All the crocodiles in the enclosure are females, bred in captivity. They can’t be released because they know that humans feed them and this would mean they would go near humans for their lunch… with possible unpleasant situations arising from this. At the moment the crocs are about 9 years old and still small. A new and bigger enclosure will be built in the next few years so they can have a bit more space, suitable for them when they grow up.
I have such an amazing time and I loved hearing more about them. The crocodiles seemed very happy with their lives, having a snack once in a while and spending the rest of the time doing what they do best: relaxing. The keeper said that people expect crocodiles to be very active after seeing them in documentaries on TV, but the fact is that the crocodiles spend most of their time not moving so they don’t spend energy on that. These little guys can go for months without food for this reason. They are amazing creatures and the staff there seem very keen on them.

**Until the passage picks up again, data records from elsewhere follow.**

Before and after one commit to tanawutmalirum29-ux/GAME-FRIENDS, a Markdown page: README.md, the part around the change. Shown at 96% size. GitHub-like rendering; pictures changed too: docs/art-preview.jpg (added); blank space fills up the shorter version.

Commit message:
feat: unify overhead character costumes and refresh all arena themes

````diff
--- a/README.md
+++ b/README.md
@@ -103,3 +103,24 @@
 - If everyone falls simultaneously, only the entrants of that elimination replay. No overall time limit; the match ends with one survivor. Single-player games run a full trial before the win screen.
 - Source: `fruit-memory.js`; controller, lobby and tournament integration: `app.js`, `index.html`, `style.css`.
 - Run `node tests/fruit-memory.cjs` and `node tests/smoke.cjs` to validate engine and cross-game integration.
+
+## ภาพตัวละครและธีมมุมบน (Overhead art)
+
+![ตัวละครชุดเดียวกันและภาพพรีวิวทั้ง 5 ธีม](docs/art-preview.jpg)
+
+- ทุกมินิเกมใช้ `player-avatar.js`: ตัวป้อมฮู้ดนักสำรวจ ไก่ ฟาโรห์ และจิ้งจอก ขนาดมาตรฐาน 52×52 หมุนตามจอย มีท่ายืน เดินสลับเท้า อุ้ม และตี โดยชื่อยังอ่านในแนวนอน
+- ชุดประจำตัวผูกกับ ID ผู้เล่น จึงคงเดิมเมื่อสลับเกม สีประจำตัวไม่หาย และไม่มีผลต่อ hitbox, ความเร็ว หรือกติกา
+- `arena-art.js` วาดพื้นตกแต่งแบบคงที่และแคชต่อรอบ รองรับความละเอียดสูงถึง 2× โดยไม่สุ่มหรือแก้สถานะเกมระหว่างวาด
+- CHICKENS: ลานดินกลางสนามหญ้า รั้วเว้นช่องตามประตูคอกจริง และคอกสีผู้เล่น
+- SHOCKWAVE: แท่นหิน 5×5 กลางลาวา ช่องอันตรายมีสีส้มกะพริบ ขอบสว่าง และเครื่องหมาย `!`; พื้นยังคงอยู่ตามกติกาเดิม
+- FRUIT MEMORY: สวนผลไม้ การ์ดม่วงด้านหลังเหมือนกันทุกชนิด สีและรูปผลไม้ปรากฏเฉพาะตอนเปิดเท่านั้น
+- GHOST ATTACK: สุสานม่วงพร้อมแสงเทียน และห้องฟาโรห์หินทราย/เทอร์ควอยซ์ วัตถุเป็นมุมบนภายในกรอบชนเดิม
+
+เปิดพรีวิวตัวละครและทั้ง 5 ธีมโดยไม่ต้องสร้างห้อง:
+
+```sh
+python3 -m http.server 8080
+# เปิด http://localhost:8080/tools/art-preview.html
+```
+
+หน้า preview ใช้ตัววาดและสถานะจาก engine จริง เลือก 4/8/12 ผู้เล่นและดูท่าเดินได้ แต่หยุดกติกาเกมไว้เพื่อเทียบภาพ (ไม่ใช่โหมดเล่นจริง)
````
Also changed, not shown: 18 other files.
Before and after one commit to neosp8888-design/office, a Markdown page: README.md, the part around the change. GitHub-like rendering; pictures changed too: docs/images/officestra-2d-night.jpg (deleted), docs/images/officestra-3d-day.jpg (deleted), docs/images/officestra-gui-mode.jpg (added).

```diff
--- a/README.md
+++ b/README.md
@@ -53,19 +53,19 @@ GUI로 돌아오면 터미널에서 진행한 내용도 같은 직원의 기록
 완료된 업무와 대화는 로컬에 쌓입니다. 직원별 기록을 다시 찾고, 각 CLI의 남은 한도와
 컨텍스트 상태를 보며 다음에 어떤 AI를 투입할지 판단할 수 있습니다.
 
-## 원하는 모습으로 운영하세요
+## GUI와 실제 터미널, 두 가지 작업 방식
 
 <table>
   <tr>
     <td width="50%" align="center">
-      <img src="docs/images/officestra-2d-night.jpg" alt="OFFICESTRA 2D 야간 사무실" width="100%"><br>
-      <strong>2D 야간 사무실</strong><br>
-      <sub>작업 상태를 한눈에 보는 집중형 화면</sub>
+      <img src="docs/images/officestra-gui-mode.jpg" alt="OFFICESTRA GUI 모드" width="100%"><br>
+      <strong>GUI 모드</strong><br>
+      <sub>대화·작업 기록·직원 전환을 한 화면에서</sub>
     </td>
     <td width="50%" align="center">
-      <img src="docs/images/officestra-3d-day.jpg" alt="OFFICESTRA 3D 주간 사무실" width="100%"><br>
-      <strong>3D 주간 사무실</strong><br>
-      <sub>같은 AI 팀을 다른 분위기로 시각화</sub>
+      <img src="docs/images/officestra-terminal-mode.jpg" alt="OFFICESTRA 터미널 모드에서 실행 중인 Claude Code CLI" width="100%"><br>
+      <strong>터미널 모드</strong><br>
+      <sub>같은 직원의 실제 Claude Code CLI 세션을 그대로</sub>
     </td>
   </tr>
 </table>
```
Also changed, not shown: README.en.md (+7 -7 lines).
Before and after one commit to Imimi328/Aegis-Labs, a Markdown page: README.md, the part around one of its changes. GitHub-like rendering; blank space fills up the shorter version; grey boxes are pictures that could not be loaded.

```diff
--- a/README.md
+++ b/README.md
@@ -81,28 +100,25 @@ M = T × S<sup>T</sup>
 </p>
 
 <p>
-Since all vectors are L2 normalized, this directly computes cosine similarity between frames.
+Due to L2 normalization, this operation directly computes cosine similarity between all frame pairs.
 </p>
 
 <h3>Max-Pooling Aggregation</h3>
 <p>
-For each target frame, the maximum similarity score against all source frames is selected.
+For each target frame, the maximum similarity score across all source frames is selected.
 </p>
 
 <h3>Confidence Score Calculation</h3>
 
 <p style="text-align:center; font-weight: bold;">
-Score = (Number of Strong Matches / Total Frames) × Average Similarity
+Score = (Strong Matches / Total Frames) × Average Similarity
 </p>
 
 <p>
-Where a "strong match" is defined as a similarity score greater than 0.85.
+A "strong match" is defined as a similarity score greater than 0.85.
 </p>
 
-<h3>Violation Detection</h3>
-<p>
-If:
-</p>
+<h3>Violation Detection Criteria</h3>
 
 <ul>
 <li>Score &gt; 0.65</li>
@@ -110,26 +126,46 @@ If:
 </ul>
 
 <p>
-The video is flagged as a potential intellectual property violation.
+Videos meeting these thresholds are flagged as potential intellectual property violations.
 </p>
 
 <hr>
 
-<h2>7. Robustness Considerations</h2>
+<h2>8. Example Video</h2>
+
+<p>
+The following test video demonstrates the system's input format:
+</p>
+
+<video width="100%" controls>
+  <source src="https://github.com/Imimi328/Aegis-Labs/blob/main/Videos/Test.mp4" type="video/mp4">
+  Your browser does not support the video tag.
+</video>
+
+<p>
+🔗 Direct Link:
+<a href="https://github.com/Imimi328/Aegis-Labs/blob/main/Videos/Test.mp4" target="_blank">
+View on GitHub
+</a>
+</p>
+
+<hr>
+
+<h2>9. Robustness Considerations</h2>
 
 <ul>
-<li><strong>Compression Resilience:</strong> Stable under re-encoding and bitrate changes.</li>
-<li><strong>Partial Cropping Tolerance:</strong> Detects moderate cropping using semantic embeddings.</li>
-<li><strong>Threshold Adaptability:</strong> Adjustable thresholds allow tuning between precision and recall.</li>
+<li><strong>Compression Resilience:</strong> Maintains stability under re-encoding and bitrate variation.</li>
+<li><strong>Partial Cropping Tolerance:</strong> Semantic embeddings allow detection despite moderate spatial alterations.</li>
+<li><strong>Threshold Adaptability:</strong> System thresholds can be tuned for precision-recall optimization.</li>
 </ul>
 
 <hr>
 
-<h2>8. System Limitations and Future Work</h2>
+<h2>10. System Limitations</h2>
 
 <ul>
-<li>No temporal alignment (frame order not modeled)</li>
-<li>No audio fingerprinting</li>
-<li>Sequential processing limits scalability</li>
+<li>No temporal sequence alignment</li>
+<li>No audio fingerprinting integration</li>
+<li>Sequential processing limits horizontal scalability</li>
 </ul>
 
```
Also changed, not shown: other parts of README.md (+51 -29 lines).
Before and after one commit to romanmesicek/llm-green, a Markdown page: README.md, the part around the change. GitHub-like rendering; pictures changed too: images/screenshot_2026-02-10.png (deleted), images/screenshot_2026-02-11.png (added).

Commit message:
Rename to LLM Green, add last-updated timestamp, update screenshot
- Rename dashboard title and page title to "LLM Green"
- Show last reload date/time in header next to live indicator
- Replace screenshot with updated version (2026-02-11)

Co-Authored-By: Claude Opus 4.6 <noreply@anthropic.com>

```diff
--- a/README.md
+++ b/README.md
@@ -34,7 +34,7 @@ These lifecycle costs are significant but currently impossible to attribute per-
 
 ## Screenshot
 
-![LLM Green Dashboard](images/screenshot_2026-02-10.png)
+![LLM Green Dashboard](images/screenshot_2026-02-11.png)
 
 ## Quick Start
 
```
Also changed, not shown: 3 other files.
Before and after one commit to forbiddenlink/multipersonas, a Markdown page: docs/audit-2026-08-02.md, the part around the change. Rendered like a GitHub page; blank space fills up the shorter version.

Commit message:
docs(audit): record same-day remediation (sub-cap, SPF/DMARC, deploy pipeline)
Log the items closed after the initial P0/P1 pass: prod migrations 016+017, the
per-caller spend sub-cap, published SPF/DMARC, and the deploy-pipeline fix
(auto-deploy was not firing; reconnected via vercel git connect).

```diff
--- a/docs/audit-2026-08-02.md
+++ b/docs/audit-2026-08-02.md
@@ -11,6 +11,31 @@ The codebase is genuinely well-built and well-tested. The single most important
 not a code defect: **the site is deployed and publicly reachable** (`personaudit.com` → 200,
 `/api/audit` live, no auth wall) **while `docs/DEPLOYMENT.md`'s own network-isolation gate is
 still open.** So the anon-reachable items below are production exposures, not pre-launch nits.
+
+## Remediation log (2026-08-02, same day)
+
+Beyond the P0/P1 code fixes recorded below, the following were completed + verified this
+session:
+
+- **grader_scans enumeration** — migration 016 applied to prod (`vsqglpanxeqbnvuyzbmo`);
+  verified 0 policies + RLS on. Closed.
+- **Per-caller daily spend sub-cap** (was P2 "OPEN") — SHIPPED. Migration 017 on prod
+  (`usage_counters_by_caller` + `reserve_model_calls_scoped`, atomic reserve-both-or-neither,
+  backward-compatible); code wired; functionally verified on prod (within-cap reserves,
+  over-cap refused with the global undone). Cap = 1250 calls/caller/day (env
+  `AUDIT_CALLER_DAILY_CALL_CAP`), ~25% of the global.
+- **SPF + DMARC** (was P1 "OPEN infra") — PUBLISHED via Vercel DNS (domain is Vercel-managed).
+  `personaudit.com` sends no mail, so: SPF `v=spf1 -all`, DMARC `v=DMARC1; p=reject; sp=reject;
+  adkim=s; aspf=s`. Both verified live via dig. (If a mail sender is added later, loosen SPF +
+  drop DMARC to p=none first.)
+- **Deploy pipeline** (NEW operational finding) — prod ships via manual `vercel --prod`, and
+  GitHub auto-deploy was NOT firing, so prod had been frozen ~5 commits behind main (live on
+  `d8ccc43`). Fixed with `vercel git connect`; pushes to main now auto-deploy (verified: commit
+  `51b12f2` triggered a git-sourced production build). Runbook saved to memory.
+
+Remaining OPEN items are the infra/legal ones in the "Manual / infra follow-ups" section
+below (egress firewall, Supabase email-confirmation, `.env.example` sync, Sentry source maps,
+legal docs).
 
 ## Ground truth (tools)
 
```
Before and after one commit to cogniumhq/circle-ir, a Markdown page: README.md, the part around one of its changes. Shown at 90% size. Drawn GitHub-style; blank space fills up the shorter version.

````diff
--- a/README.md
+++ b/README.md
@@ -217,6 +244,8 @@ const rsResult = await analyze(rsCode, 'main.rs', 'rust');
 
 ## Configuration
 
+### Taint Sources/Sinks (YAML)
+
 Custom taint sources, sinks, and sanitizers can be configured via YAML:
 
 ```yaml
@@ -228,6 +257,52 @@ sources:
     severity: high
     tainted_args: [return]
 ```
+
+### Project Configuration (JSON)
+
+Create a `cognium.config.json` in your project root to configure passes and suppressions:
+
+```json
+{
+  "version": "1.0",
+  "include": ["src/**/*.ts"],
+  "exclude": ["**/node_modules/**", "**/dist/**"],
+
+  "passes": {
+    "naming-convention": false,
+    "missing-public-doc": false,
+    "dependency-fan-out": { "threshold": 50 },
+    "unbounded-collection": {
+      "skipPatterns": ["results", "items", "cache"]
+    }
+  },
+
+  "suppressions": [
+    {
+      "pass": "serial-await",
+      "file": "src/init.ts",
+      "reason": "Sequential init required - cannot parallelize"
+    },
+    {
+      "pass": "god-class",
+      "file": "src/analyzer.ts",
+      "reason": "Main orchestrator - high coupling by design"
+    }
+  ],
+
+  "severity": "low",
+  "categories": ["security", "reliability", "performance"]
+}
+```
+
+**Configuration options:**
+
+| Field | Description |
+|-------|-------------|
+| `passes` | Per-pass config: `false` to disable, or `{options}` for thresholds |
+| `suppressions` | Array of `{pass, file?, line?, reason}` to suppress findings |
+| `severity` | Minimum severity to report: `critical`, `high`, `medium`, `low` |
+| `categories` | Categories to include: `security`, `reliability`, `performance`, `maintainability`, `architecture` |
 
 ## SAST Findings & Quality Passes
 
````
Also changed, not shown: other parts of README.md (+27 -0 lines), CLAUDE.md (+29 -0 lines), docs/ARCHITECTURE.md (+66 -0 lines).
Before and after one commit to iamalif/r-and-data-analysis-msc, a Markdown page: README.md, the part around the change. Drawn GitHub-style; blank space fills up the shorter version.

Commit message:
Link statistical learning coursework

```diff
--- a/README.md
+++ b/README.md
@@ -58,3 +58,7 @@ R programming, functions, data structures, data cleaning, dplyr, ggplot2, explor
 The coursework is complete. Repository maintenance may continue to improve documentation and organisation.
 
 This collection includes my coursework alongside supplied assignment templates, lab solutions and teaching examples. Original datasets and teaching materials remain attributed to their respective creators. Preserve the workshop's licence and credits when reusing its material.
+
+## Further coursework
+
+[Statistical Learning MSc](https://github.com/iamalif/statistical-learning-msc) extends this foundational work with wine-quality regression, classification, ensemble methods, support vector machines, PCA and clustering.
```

I would highly recommend this experience, is so worth it! They have a few more experiences at the Crocodiles of the World, so make sure you check their website for details.
After the experience, we went on to visit the zoo. They have, as one can easily imagine, crocodiles, but there are a few more other animals there.
This lonely meerkat was keeping an eye for the others. The others though were spending their time indoor, where it was warmer.
The otters were inside, looking out for the keeper who would give them a bit of food. The keeper approached us and told us a few facts about these little guys. It was lovely to hear the stories of these three brothers who like spending time together. They are 7 and this is how much Asian otters live in the wild, but in a zoo, with the care they receive, they can reach ages up to 12 or 14.
The monkey was so cute and fast, it was very hard to get a picture that wasn’t blurry.
This is a KooKaburra, a funny little guy who was waiting for his lunch, judging by the way he was looking at us.
The fishing cat looked a bit peckish as well. I think the keepers are constantly preparing and giving them food.
The rules for safety at the zoo are hilarious, so I’ve decided to make a collage with these three.